■ Requirement ■
Write an exact copy of the entries below that leaves out all pictures.

======== Source material

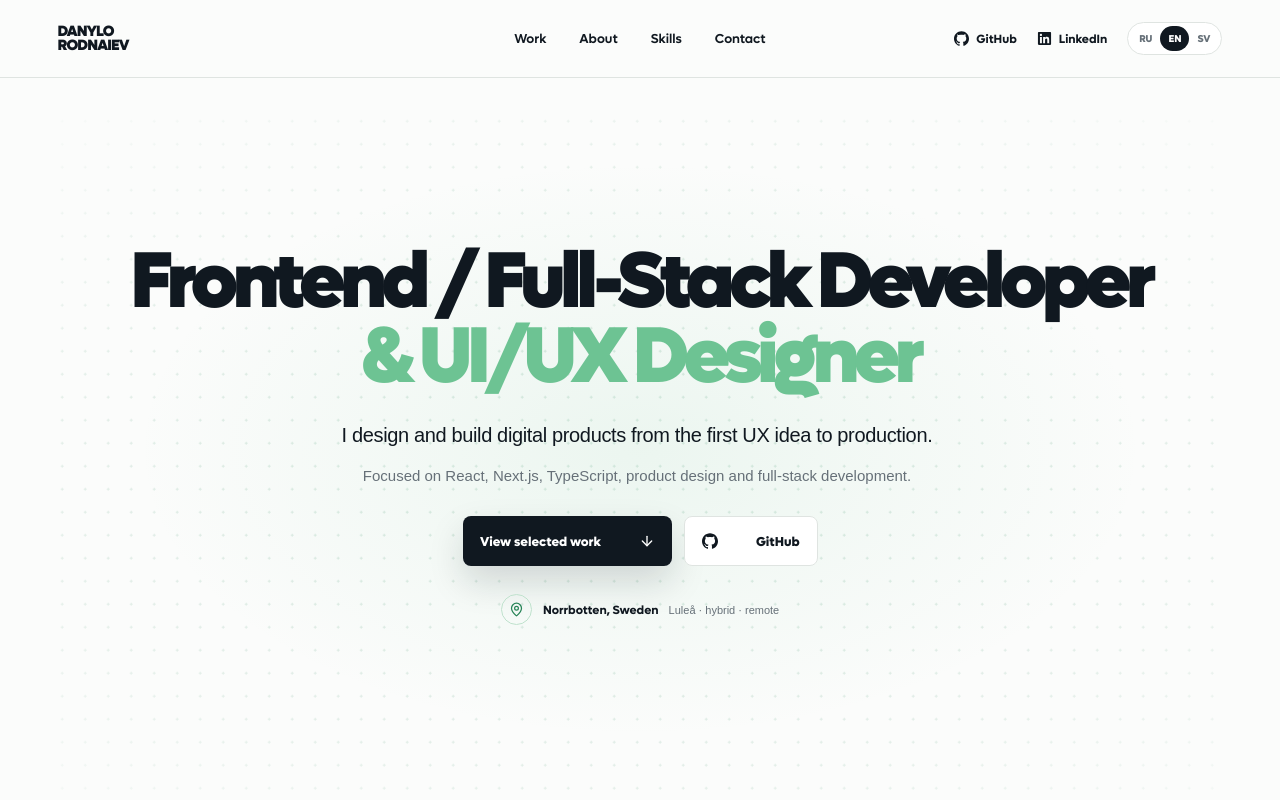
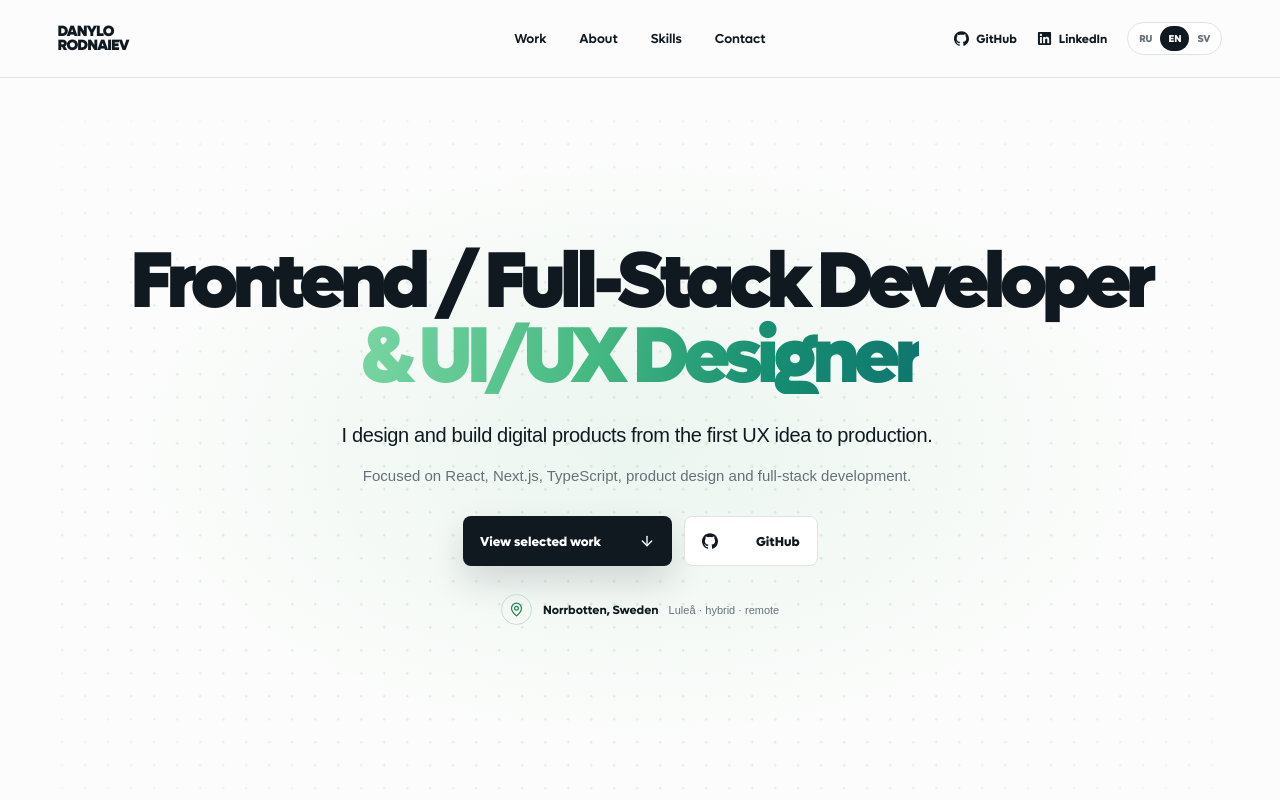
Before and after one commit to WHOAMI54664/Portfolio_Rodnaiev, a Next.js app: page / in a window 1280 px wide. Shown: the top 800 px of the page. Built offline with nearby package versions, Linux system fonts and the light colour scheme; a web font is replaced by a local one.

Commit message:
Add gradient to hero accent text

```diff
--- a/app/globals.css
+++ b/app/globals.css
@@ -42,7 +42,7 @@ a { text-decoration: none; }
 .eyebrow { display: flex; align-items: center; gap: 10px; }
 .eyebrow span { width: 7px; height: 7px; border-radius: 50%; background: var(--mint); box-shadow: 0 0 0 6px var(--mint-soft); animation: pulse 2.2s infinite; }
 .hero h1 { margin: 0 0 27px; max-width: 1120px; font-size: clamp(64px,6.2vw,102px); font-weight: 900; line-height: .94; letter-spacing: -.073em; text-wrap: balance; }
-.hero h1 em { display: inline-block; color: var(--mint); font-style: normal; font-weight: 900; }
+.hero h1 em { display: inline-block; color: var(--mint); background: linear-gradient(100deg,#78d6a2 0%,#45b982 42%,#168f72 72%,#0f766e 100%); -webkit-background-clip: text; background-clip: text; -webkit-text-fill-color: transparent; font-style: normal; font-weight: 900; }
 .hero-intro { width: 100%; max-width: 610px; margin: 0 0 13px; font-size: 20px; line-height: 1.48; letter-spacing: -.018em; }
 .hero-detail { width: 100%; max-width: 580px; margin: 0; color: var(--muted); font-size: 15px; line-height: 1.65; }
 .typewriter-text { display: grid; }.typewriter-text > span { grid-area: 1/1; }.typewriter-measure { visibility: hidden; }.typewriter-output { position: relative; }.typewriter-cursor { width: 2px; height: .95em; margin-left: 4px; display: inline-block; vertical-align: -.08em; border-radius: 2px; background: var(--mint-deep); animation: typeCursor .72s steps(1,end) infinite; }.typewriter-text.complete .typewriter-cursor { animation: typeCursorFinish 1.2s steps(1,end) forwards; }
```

================

■ Task solution ■
Before and after one commit to WHOAMI54664/Portfolio_Rodnaiev, a Next.js app: page / in a window 1280 px wide. Shown: the top 800 px of the page. Built offline with nearby package versions, Linux system fonts and the light colour scheme; a web font is replaced by a local one.

Commit message:
Add gradient to hero accent text

```diff
--- a/app/globals.css
+++ b/app/globals.css
@@ -42,7 +42,7 @@ a { text-decoration: none; }
 .eyebrow { display: flex; align-items: center; gap: 10px; }
 .eyebrow span { width: 7px; height: 7px; border-radius: 50%; background: var(--mint); box-shadow: 0 0 0 6px var(--mint-soft); animation: pulse 2.2s infinite; }
 .hero h1 { margin: 0 0 27px; max-width: 1120px; font-size: clamp(64px,6.2vw,102px); font-weight: 900; line-height: .94; letter-spacing: -.073em; text-wrap: balance; }
-.hero h1 em { display: inline-block; color: var(--mint); font-style: normal; font-weight: 900; }
+.hero h1 em { display: inline-block; color: var(--mint); background: linear-gradient(100deg,#78d6a2 0%,#45b982 42%,#168f72 72%,#0f766e 100%); -webkit-background-clip: text; background-clip: text; -webkit-text-fill-color: transparent; font-style: normal; font-weight: 900; }
 .hero-intro { width: 100%; max-width: 610px; margin: 0 0 13px; font-size: 20px; line-height: 1.48; letter-spacing: -.018em; }
 .hero-detail { width: 100%; max-width: 580px; margin: 0; color: var(--muted); font-size: 15px; line-height: 1.65; }
 .typewriter-text { display: grid; }.typewriter-text > span { grid-area: 1/1; }.typewriter-measure { visibility: hidden; }.typewriter-output { position: relative; }.typewriter-cursor { width: 2px; height: .95em; margin-left: 4px; display: inline-block; vertical-align: -.08em; border-radius: 2px; background: var(--mint-deep); animation: typeCursor .72s steps(1,end) infinite; }.typewriter-text.complete .typewriter-cursor { animation: typeCursorFinish 1.2s steps(1,end) forwards; }
```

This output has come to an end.